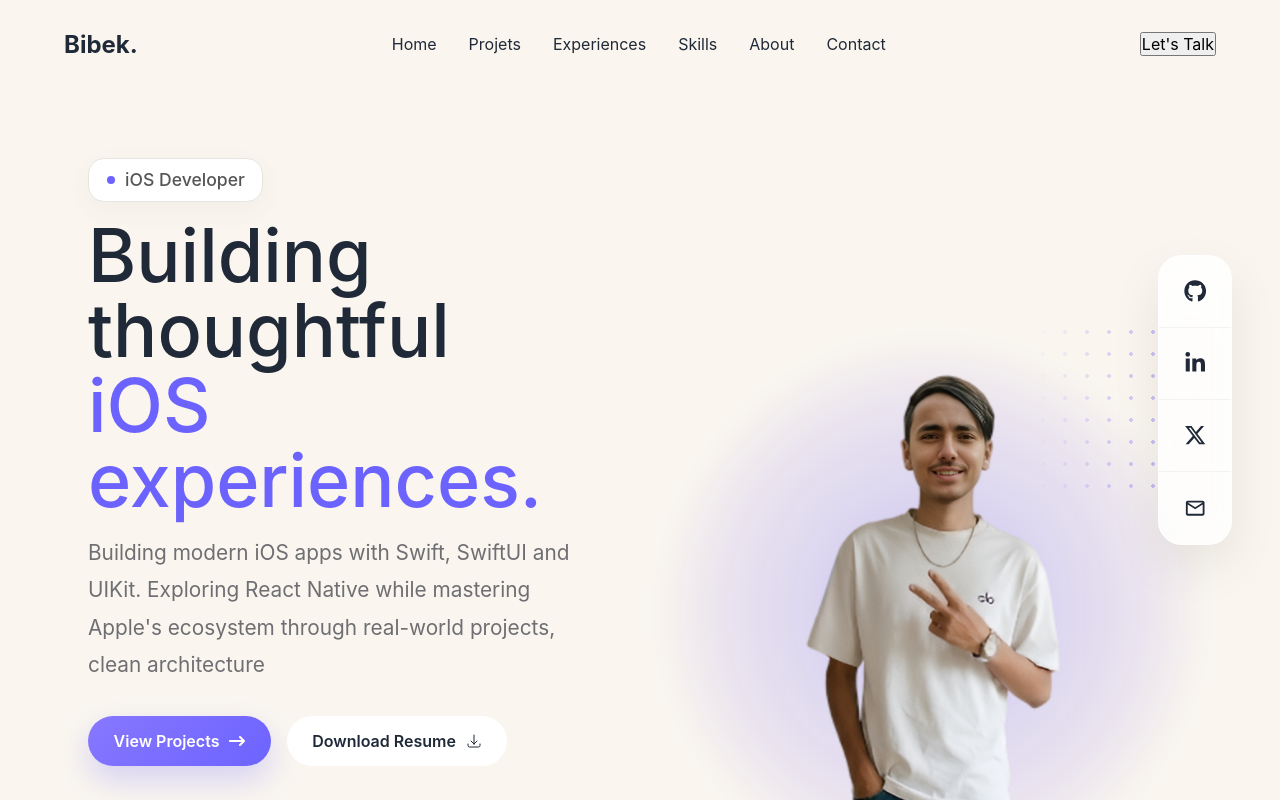
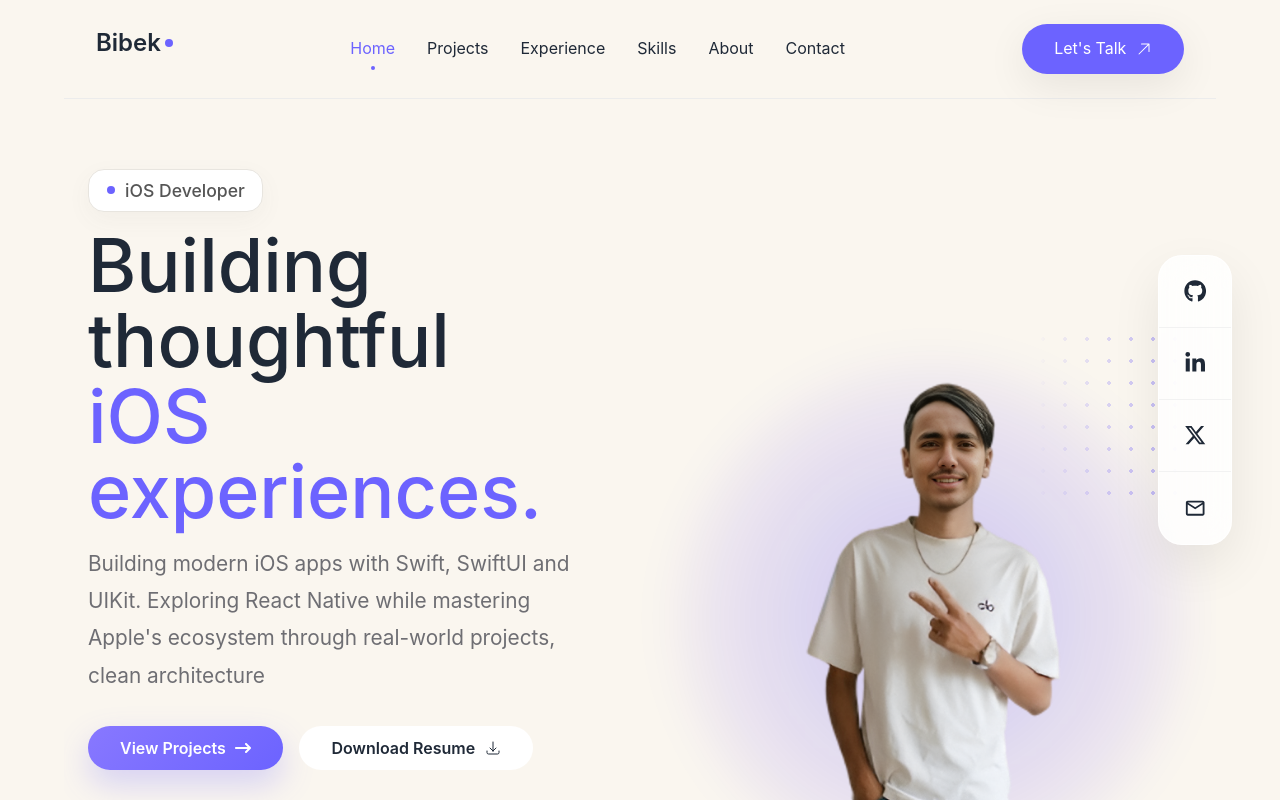
Before and after one commit to bibekupreti/Portfolio, a React app: page / in a window 1280 px wide. Shown: the top 800 px of the page. Built offline with nearby package versions, Linux system fonts and the light colour scheme; the HTML template or start-up script is replaced by a standard one.

Commit message:
feat: Finished the responsive behaviour of nav bar.

```diff
--- a/src/components/Navbar.tsx
+++ b/src/components/Navbar.tsx
@@ -1,23 +1,34 @@
+import { useState } from "react";
+import { HiArrowUpRight } from "react-icons/hi2";
 import "../styles/navbar.css"
 
+const NAV_ITEMS = ["Home", "Projects", "Experience", "Skills", "About", "Contact"];
+
 export function Navbar() {
+    const [active, setActive] = useState("Home");
+
     return (
         <nav className="navbar">
-            <h2 className="navbar_logo">Bibek.</h2>
+            <h2 className="navbar_logo text-h4">Bibek<span></span></h2>
 
             <ul className="navbar_links">
-                <li>Home</li>
-                <li>Projets</li>
-                <li>Experiences</li>
-                <li>Skills</li>
-                <li>About</li>
-                <li>Contact</li>
+                {NAV_ITEMS.map((item) => (
+                    <li key={item}>
+                        <a
+                            href={`#${item.toLowerCase()}`}
+                            className={`text-body ${active === item ? "active" : ""}`}
+                            onClick={() => setActive(item)}
+                        >
+                            {item}
+                        </a>
+                    </li>
+                ))}
             </ul>
 
-            <button className="navbar_button">
+            <button className="btn btn-primary text-body">
                 Let's Talk
+                 <HiArrowUpRight size={16} />
             </button>
-
-        </nav>
+        </nav >
     )
 }
--- a/src/styles/components/buttons.css
+++ b/src/styles/components/buttons.css
@@ -1,54 +1,29 @@
 .btn {
-
     display: inline-flex;
-
     align-items: center;
-
     justify-content: center;
-
-    gap: .6rem;
-
+    gap: 0.6rem;
     width: fit-content;
-
-    padding: .95rem 1.6rem;
-
+    padding: var(--space-3) var(--space-6);
     border: none;
-
     border-radius: var(--radius-pill);
-
     font-size: var(--body);
-
     font-weight: var(--fw-semibold);
-
     cursor: pointer;
-
     transition: var(--transition);
-
 }
 
 .btn-primary {
-
-    background:
-        linear-gradient(
-            135deg,
-            var(--primary-400),
-            var(--primary-500)
-        );
-
+    background: var(--primary-500);
     color: white;
-
-    box-shadow:
-        0 14px 32px rgba(108,99,255,.25);
-
+    padding: var(--space-3) var(--space-6);
+    box-shadow: var(--shadow-md);
 }
 
 .btn-primary:hover {
-
-    transform: translateY(-3px);
-
-    box-shadow:
-        0 18px 40px rgba(108,99,255,.32);
-
+    background: var(--primary-400);
+    transform: translateY(-2px);
+    box-shadow: var(--shadow-lg);
 }
 
 .btn-secondary {
--- a/src/styles/components/typography.css
+++ b/src/styles/components/typography.css
@@ -1,205 +1,79 @@
-.navbar {
-    display: flex;
-    align-items: center;
-    justify-content: space-between;
-
-    min-height: var(--navbar-height);
-    padding: var(--space-5) 0;
-
-    position: sticky;
-    top: 0;
-    z-index: 1000;
-
-    background: transparent;
+.text-display {
+    font-size: var(--display);
+    font-weight: var(--fw-black);
+    letter-spacing: var(--tracking-tight);
+    line-height: 1.05;
+    margin-bottom: var(--space-6);
 }
 
-.navbar-logo {
-    display: flex;
-    align-items: center;
-    gap: .45rem;
-
-    font-size: var(--h3);
-    font-weight: var(--fw-black);
-    color: var(--text-primary);
-
-    cursor: pointer;
-    flex-shrink: 0;
+.text-h1 {
+    font-size: var(--h1);
+    font-weight: var(--fw-bold);
+    letter-spacing: var(--tracking-tight);
+    line-height: 1.1;
+    margin-bottom: var(--space-5);
 }
 
-.logo-dot {
-    width: 10px;
-    height: 10px;
-
-    margin-top: .45rem;
-
-    border-radius: 50%;
-    background: var(--primary-500);
+.text-h2 {
+    font-size: var(--h2);
+    font-weight: var(--fw-bold);
+    line-height: 1.15;
+    margin-bottom: var(--space-4);
 }
 
-.navbar-nav {
-    flex: 1;
-
-    display: flex;
-    justify-content: center;
+.text-h3 {
+    font-size: var(--h3);
+    font-weight: var(--fw-semibold);
+    line-height: 1.2;
+    margin-bottom: var(--space-4);
 }
 
-.navbar-links {
-    display: flex;
-    align-items: center;
-    gap: var(--space-7);
-
-    list-style: none;
+.text-h4 {
+    font-size: var(--h4);
+    font-weight: var(--fw-semibold);
+    line-height: 1.25;
+    margin-bottom: var(--space-3);
 }
 
-.navbar-links li {
-    position: relative;
+.text-body-xl {
+    font-size: var(--body-xl);
+    font-weight: var(--fw-regular);
+    line-height: 1.6;
+    margin-bottom: var(--space-3);
 }
 
-.navbar-links a {
-    color: var(--text-primary);
-    text-decoration: none;
-    font-size: var(--body);
-    font-weight: var(--fw-medium);
-
-    transition: .25s;
+.text-body-lg {
+    font-size: var(--body-lg);
+    font-weight: var(--fw-regular);
+    line-height: 1.6;
+    margin-bottom: var(--space-3);
 }
 
-.navbar-links a:hover {
-    color: var(--primary-500);
+.text-body {
+    font-size: var(--body);
+    font-weight: var(--fw-regular);
+    line-height: 1.6;
+    margin-bottom: var(--space-3);
 }
 
-.navbar-links li.active a {
-    color: var(--primary-500);
+.text-caption {
+    font-size: var(--caption);
+    font-weight: var(--fw-medium);
+    line-height: 1.4;
+    color: var(--text-secondary);
+    margin-bottom: var(--space-2);
 }
 
-.nav-indicator {
-    position: absolute;
-
-    left: 50%;
-    bottom: -14px;
-
-    transform: translateX(-50%);
-
-    width: 7px;
-    height: 7px;
-
-    border-radius: 50%;
-    background: var(--primary-500);
+/* Remove trailing margin when a text element is the last thing in its container —
+   avoids double-spacing when a section already has its own gap below it */
+.text-display:last-child,
+.text-h1:last-child,
+.text-h2:last-child,
+.text-h3:last-child,
+.text-h4:last-child,
+.text-body-xl:last-child,
+.text-body-lg:last-child,
+.text-body:last-child,
+.text-caption:last-child {
+    margin-bottom: 0;
 }
-
-.mobile-menu-btn {
-    display: none;
-
-    width: 46px;
-    height: 46px;
-
-    border: none;
-    outline: none;
-
-    background: transparent;
-
-    cursor: pointer;
-
-    color: var(--text-primary);
-
-    font-size: 1.5rem;
-
-    transition: .25s;
-}
-
-.mobile-menu-btn:hover {
-    color: var(--primary-500);
-}
-
-@media (max-width:1024px) {
-    .navbar-links {
-        gap: var(--space-5);
-    }
-}
-
-@media (max-width:900px) {
-
-    .mobile-menu-btn {
-        display: flex;
-        align-items: center;
-        justify-content: center;
-    }
-
-    .navbar-nav {
-
-        position: absolute;
-
-        top: calc(100% + 1rem);
-        left: 0;
-        right: 0;
-
-        background: inherit;
-
-        display: flex;
-
-        opacity: 0;
-        visibility: hidden;
-
-        transform: translateY(-20px);
-
-        transition: .3s ease;
-
-        pointer-events: none;
-    }
-
-    .navbar-nav.open {
-
-        opacity: 1;
-        visibility: visible;
-
-        transform: translateY(0);
-
-        pointer-events: auto;
-    }
-
-    .navbar-links {
-
-        width: 100%;
-
-        flex-direction: column;
-
-        gap: 1.5rem;
-
-        padding: 2rem 0;
-
-        text-align: center;
-    }
-
-    .navbar-links a {
-
-        display: block;
-
-        width: 100%;
-
-        padding: .5rem;
-
-        font-size: 1.1rem;
-    }
-
-    .nav-indicator {
-        display: none;
-    }
-}
-
-@media (max-width:600px) {
-
-    .navbar {
-        min-height: 76px;
-    }
-
-    .navbar-logo {
-        font-size: 1.75rem;
-    }
-
-    .logo-dot {
-        width: 8px;
-        height: 8px;
-
-        margin-top: .35rem;
-    }
-}
--- a/src/styles/design-system/layout.css
+++ b/src/styles/design-system/layout.css
@@ -1,10 +1,6 @@
 :root {
-
     --container-width: 1200px;
     --container-padding: 24px;
-
     --navbar-height: 88px;
-
     --section-spacing: 128px;
-
 }
--- a/src/styles/navbar.css
+++ b/src/styles/navbar.css
@@ -3,11 +3,66 @@
     flex-direction: row;
     justify-content: space-between;
     align-items: center;
-    padding: 24px 28px;
+    padding: var(--space-5) var(--space-6);
+    border-bottom: 1px solid var(--border);
+}
+
+.navbar_logo {
+    display: inline-flex;
+    align-items: center;
+    gap: var(--space-1);
+    color: var(--text-primary);
+    position: relative;
+}
+
+.navbar_logo span {
+    width: var(--space-2);
+    height: var(--space-2);
+    background: var(--primary-500);
+    border-radius: 50%;
+    flex-shrink: 0;
 }
 
 .navbar_links {
     display: flex;
-    gap: 32px;
+    align-items: center;
+    gap: var(--space-6);
     list-style: none;
 }
+
+.navbar_links a {
+    position: relative;
+    color: var(--text-primary);
+    display: inline-flex;
+    align-items: center;
+}
+
+.navbar_links a.active {
+    color: var(--primary-500);
+}
+
+.navbar_links a.active::after {
+    content: "";
+    position: absolute;
+    bottom: -8px;
+    left: 50%;
+    transform: translateX(-50%);
+    width: var(--space-1);
+    height: var(--space-1);
+    background: var(--primary-500);
+    border-radius: 50%;
+}
+
+.navbar_links a:hover {
+    color: var(--primary-500);
+}
+
+@media (max-width: 768px) {
+    .navbar_links {
+        display: none;
+    }
+
+    .navbar {
+        padding: var(--space-4) var(--space-5);
+    }
+}
```
Also changed, not shown: src/styles/design-system/colors.css (+0 -13 lines), src/styles/design-system/globals.css (+0 -21 lines), src/styles/design-system/radius.css (+6 -12 lines), src/styles/design-system/shadows.css (+4 -13 lines), src/styles/design-system/spacing.css (+0 -11 lines), src/styles/design-system/transitions.css (+4 -8 lines), src/styles/design-system/typography.css (+1 -21 lines).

* * *

## GOAL OF THE EXERCISE
Go through the listing, and whenever a line contains the string "border", copy that line.

## SOLUTION FOR THIS PROBLEM
     border: none;
     border-radius: var(--radius-pill);
-    border-radius: 50%;
-    border-radius: 50%;
-    border: none;
+    border-bottom: 1px solid var(--border);
+    border-radius: 50%;
+    border-radius: 50%;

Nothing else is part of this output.